Millennials already spend about $600 billion annually on retail and as they grow older, with more of the generation entering the workforce, their collective buying power will only increase. In order to lure millennial spending, businesses need to understand how this group shops.
While millennials still prefer a brick-and-mortar retail experience over online shopping, this is likely to change in the future. On Black Friday last year, Amazon temporarily overtook Walmart as the world's largest retailer, so we're already starting to see this shift. As the majority of millennials are glued to their phones, a business' mobility has a huge influence on how millennials spend; whether they are purchasing online or in-person. At nearly every touchpoint, mobile plays a key part.
Here are four millennial shopping trends that businesses need to keep up with in order to harness their spend.
They want a seamless shopping experience
Millennials will whip their phone out to research a product before they even get in the car to go down to the mall - 72 percent will peruse their options online beforehand. One in five millennials no longer use a desktop computer to connect to the Internet, so it's no wonder that mobile devices will be the primary shopping medium in the future. According to a survey conducted by Accenture, 68 percent of millennials want a shopping experience to be seamless. This means a business needs to have a mobile experience that transitions effortlessly to the store.
Globally, there are 900 million people using Facebook Messenger every month and, during the same timeframe, one billion messages pass between people and businesses. Millennials are behind this high volume of mobile interaction, spending more time communicating through mobile messaging than on any other platform. For that reason, they expect the companies they do business with to be available on messaging apps, as it's a fast and convenient way to get product information from businesses during the all-important research phase. Businesses are now leveraging chatbots to help users shop within Facebook Messenger. Millennials can order a pizza or an Uber using the bot-enabled purchase model. With the platform open to developers, it's only a matter of time before more businesses get involved.

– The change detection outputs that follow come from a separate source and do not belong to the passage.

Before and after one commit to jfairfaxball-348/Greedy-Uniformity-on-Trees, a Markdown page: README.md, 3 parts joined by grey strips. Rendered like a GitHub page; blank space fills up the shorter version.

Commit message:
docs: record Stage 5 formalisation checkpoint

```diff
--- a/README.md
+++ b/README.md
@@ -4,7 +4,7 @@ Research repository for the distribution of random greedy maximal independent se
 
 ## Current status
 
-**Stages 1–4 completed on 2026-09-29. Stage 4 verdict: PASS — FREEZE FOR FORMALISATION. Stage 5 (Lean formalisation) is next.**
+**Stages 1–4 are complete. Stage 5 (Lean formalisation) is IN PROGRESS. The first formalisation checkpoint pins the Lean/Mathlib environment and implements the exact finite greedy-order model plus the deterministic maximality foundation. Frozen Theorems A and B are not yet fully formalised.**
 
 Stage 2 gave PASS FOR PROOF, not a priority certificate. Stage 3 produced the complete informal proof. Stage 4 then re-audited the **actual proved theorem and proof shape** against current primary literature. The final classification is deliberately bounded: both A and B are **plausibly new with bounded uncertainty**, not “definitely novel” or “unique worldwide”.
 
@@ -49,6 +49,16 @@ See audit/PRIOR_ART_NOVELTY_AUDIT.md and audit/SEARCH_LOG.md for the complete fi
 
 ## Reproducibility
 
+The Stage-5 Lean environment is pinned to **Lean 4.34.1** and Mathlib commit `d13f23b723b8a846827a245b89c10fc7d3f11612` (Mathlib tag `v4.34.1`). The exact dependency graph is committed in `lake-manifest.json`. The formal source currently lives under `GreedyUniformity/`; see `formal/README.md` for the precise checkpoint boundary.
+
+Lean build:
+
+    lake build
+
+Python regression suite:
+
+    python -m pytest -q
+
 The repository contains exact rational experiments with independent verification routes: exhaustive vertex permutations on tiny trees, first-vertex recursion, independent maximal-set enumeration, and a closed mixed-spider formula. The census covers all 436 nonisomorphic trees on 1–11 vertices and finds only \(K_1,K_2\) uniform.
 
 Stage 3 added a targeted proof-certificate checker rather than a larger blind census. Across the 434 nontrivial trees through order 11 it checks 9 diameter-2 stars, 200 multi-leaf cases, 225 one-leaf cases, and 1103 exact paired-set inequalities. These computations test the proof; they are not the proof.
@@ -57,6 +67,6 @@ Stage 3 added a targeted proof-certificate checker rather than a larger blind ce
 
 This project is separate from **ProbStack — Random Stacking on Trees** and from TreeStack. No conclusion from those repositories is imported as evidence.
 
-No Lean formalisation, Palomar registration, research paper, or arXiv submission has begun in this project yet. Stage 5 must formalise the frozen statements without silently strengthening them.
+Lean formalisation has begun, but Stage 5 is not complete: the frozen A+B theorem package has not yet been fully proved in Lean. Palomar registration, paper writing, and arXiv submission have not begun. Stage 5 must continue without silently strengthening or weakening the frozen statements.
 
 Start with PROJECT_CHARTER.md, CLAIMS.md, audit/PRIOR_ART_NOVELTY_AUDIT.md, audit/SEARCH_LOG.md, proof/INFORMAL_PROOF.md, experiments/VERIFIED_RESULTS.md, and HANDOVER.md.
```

They want to try before they buy
The reason brick-and-mortar stores remain the preferred outlet for millennial shoppers is because they want to see, touch and feel a product before making a purchase; and this is where they don't differ too much from their generational predecessors. This need to ensure that the product meets their standards or works for them has given way to retailers offering a variety of virtual reality experiences for shoppers. Lowe's has created the Holoroom, an experience that enables shoppers to create their dream bathroom or kitchen. NARS Cosmetics partnered with Facebook to create a 360 Video experience where users can click and drag their way around makeup tutorials. V-commerce is undoubtedly an emerging shopping experience that we'll continue to see more of as millennials warm to the idea.
They want to pay with their mobiles
Improvements in fintech have seen a proliferation of contactless payment options in-store. Millennials are using these payment methods the most, with 23 percent using contactless payment methods at least once a week, and these numbers are only growing. For this reason, retailers need to embrace the move to a more seamless payment experience with the popularity of mobile wallets increasing. At music festival and millennial Mecca, Coachella, every vendor this year was using Square's NFC terminals to accept mobile payments. A diverse cross-section of industries are willing to adapt to the demands of millennials, no matter the scale.
By looking to the shopping trends of the largest generation and adapting to the way they spend, retail businesses can be sure to harness the spending power of this lucrative generation.